▸ Assignment:
Set down every entry word for word. Omit the pictures.
#### Material provided ####
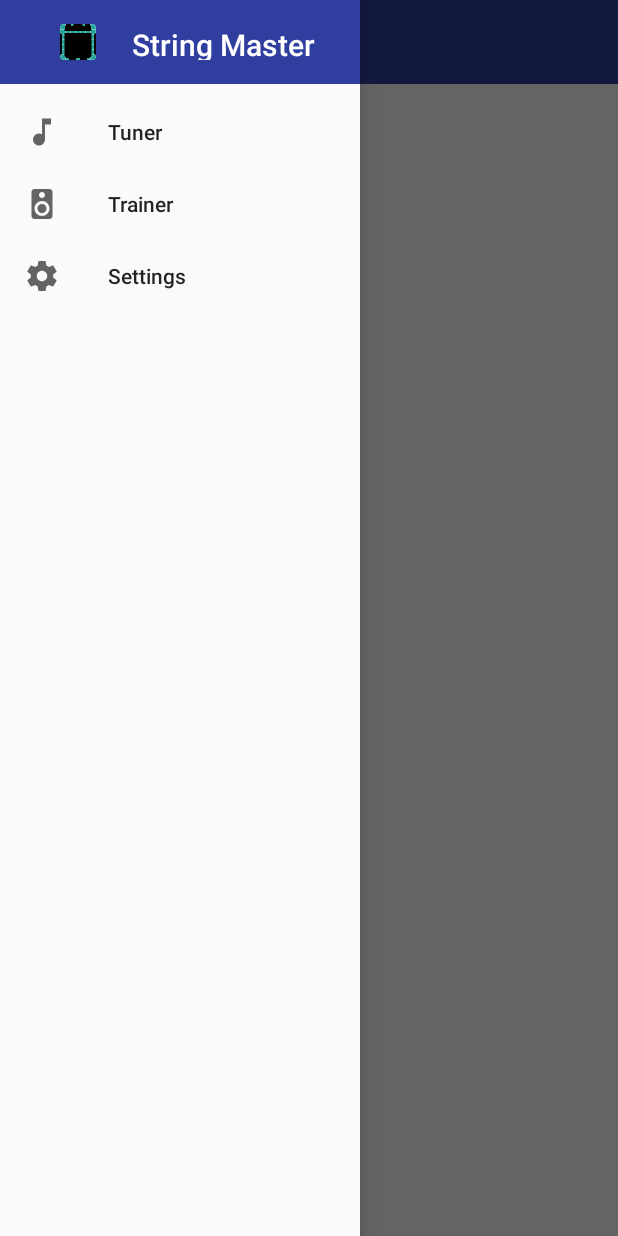
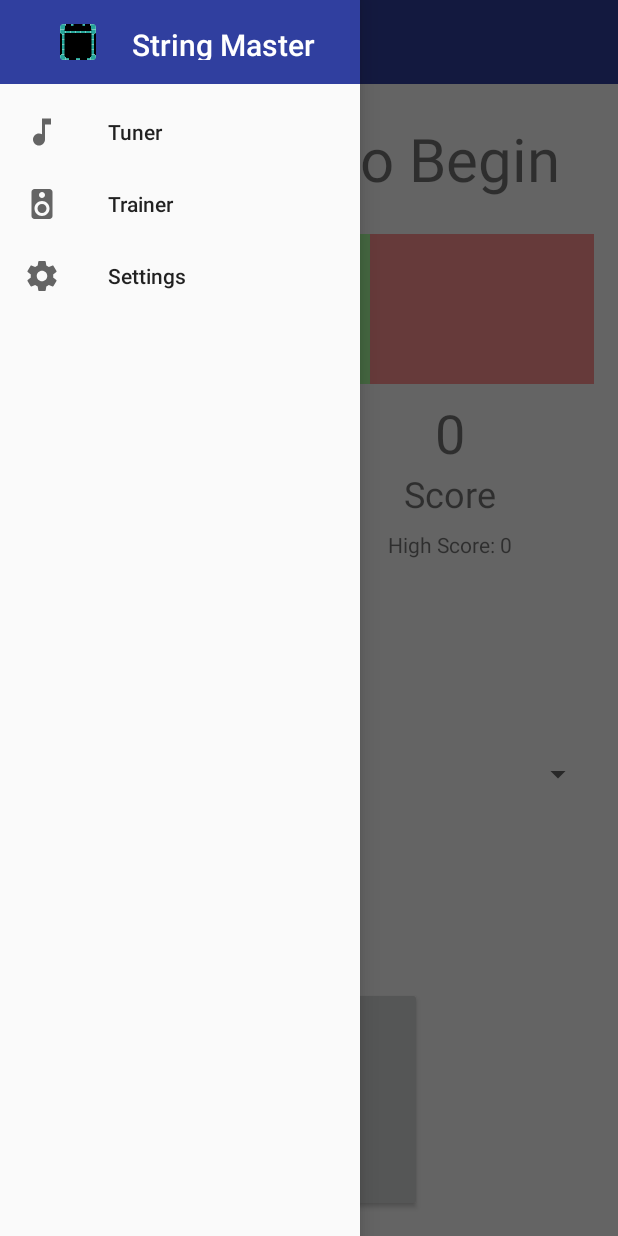
Before and after one commit to cmalnor/string-master, an Android app: the screen it shows after launch (MainActivity), with the side drawer open, on a phone screen of 412 x 824 dp. Run offline under Robolectric (Android 15) with nearby library versions, the phone set to English and light mode, and no system bars; libraries missing offline, so code that uses them is left out: org.puredata.android, org.puredata.core; 1 statement that could not run was skipped.

Commit message:
Fixed preference progress numbers
Fixed permissions requesting where granting access did not load fragment
Removed custom SeekBarPreference layout, using style instead

```diff
--- a/app/src/main/java/com/example/android/string_master_01/MainActivity.java
+++ b/app/src/main/java/com/example/android/string_master_01/MainActivity.java
@@ -14,6 +14,7 @@ import android.support.v7.app.ActionBarDrawerToggle;
 import android.support.v7.app.AppCompatActivity;
 import android.support.v7.preference.PreferenceManager;
 import android.support.v7.widget.Toolbar;
+import android.util.Log;
 import android.view.MenuItem;
 import android.widget.Toast;
 
@@ -65,6 +66,7 @@ public class MainActivity extends AppCompatActivity {
 
         checkPermissions();
 
+        Log.d(TAG, "onCreate: allowswap = " + allowSwap);
         if(allowSwap){
             if(savedInstanceState == null){
                 swapFragment(TrainerFragment.class);
@@ -149,12 +151,14 @@ public class MainActivity extends AppCompatActivity {
     @Override
     public void onRequestPermissionsResult(int requestCode,
                                            String permissions[], int[] grantResults) {
+        Log.d(TAG, "onRequestPermissionsResult: requestCode: " + requestCode);
         switch (requestCode) {
             case REQUEST_RECORD_AUDIO_PERMISSION: {
                 // If request is cancelled, the result arrays are empty.
+                Log.d(TAG, "onRequestPermissionsResult: case request audio");
                 if (grantResults.length > 0
                         && grantResults[0] == PackageManager.PERMISSION_GRANTED) {
-
+                    Log.d(TAG, "onRequestPermissionsResult: permission granted");
                     // permission was granted, yay! Do the
                     // contacts-related task you need to do.
                     allowSwap = true;
@@ -183,6 +187,8 @@ public class MainActivity extends AppCompatActivity {
             ActivityCompat.requestPermissions(this,
                     new String[]{Manifest.permission.RECORD_AUDIO},
                     REQUEST_RECORD_AUDIO_PERMISSION);
+        } else {
+            allowSwap = true;
         }
     }
 
--- a/app/src/main/res/values/strings.xml
+++ b/app/src/main/res/values/strings.xml
@@ -10,8 +10,8 @@
         <item>B</item>
         <item>High E</item>
     </string-array>
-    <string name="text_number_frets">Number of frets to test:</string>
-    <string name="text_game_length">Game Length:</string>
+    <string name="text_number_frets">Number of frets to test: %1$d</string>
+    <string name="text_game_length">Game Length: %1$d</string>
     <string name="text_high_score">High Score: %1$d</string>
     <string name="text_clear_scores">Clear high scores</string>
     <string name="trainer_text_selected_string">Selected guitar string: </string>
--- a/app/src/main/res/xml/preferences.xml
+++ b/app/src/main/res/xml/preferences.xml
@@ -6,7 +6,7 @@
         android:key="@string/com.example.string_master.SETTING_NUMBER_FRETS"
         android:title="@string/text_number_frets"
         android:icon="@drawable/ic_guitar_acoustic"
-        android:max="21"
+        android:max="23"
         android:defaultValue="21"
         style="@style/AppPreference.SeekBarPreference"
         />
@@ -14,10 +14,10 @@
         android:key="@string/com.example.string_master.SETTING_GAME_LENGTH"
         android:title="@string/text_game_length"
         android:icon="@drawable/ic_timer_black_24dp"
-        android:max="30"
-        android:defaultValue="30"
+        android:max="5"
+        android:defaultValue="0"
         style="@style/AppPreference.SeekBarPreference"
-        android:layout="@layout/preference_widget_seekbar_fix"/>
+        />
     <com.example.android.string_master_01.ClearScoresDialogPreference
         android:key="@string/com.example.string_master.SETTING_CLEAR_SCORES"
         android:title="@string/text_clear_scores"
```
Also changed, not shown: app/src/main/java/com/example/android/string_master_01/SettingsFragment.java (+10 -3 lines), app/src/main/res/layout/preference_widget_seekbar_fix.xml (deleted, +0 -86 lines).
####
▸ Answer box:
Before and after one commit to cmalnor/string-master, an Android app: the screen it shows after launch (MainActivity), with the side drawer open, on a phone screen of 412 x 824 dp. Run offline under Robolectric (Android 15) with nearby library versions, the phone set to English and light mode, and no system bars; libraries missing offline, so code that uses them is left out: org.puredata.android, org.puredata.core; 1 statement that could not run was skipped.

Commit message:
Fixed preference progress numbers
Fixed permissions requesting where granting access did not load fragment
Removed custom SeekBarPreference layout, using style instead

```diff
--- a/app/src/main/java/com/example/android/string_master_01/MainActivity.java
+++ b/app/src/main/java/com/example/android/string_master_01/MainActivity.java
@@ -14,6 +14,7 @@ import android.support.v7.app.ActionBarDrawerToggle;
 import android.support.v7.app.AppCompatActivity;
 import android.support.v7.preference.PreferenceManager;
 import android.support.v7.widget.Toolbar;
+import android.util.Log;
 import android.view.MenuItem;
 import android.widget.Toast;
 
@@ -65,6 +66,7 @@ public class MainActivity extends AppCompatActivity {
 
         checkPermissions();
 
+        Log.d(TAG, "onCreate: allowswap = " + allowSwap);
         if(allowSwap){
             if(savedInstanceState == null){
                 swapFragment(TrainerFragment.class);
@@ -149,12 +151,14 @@ public class MainActivity extends AppCompatActivity {
     @Override
     public void onRequestPermissionsResult(int requestCode,
                                            String permissions[], int[] grantResults) {
+        Log.d(TAG, "onRequestPermissionsResult: requestCode: " + requestCode);
         switch (requestCode) {
             case REQUEST_RECORD_AUDIO_PERMISSION: {
                 // If request is cancelled, the result arrays are empty.
+                Log.d(TAG, "onRequestPermissionsResult: case request audio");
                 if (grantResults.length > 0
                         && grantResults[0] == PackageManager.PERMISSION_GRANTED) {
-
+                    Log.d(TAG, "onRequestPermissionsResult: permission granted");
                     // permission was granted, yay! Do the
                     // contacts-related task you need to do.
                     allowSwap = true;
@@ -183,6 +187,8 @@ public class MainActivity extends AppCompatActivity {
             ActivityCompat.requestPermissions(this,
                     new String[]{Manifest.permission.RECORD_AUDIO},
                     REQUEST_RECORD_AUDIO_PERMISSION);
+        } else {
+            allowSwap = true;
         }
     }
 
--- a/app/src/main/res/values/strings.xml
+++ b/app/src/main/res/values/strings.xml
@@ -10,8 +10,8 @@
         <item>B</item>
         <item>High E</item>
     </string-array>
-    <string name="text_number_frets">Number of frets to test:</string>
-    <string name="text_game_length">Game Length:</string>
+    <string name="text_number_frets">Number of frets to test: %1$d</string>
+    <string name="text_game_length">Game Length: %1$d</string>
     <string name="text_high_score">High Score: %1$d</string>
     <string name="text_clear_scores">Clear high scores</string>
     <string name="trainer_text_selected_string">Selected guitar string: </string>
--- a/app/src/main/res/xml/preferences.xml
+++ b/app/src/main/res/xml/preferences.xml
@@ -6,7 +6,7 @@
         android:key="@string/com.example.string_master.SETTING_NUMBER_FRETS"
         android:title="@string/text_number_frets"
         android:icon="@drawable/ic_guitar_acoustic"
-        android:max="21"
+        android:max="23"
         android:defaultValue="21"
         style="@style/AppPreference.SeekBarPreference"
         />
@@ -14,10 +14,10 @@
         android:key="@string/com.example.string_master.SETTING_GAME_LENGTH"
         android:title="@string/text_game_length"
         android:icon="@drawable/ic_timer_black_24dp"
-        android:max="30"
-        android:defaultValue="30"
+        android:max="5"
+        android:defaultValue="0"
         style="@style/AppPreference.SeekBarPreference"
-        android:layout="@layout/preference_widget_seekbar_fix"/>
+        />
     <com.example.android.string_master_01.ClearScoresDialogPreference
         android:key="@string/com.example.string_master.SETTING_CLEAR_SCORES"
         android:title="@string/text_clear_scores"
```
Also changed, not shown: app/src/main/java/com/example/android/string_master_01/SettingsFragment.java (+10 -3 lines), app/src/main/res/layout/preference_widget_seekbar_fix.xml (deleted, +0 -86 lines).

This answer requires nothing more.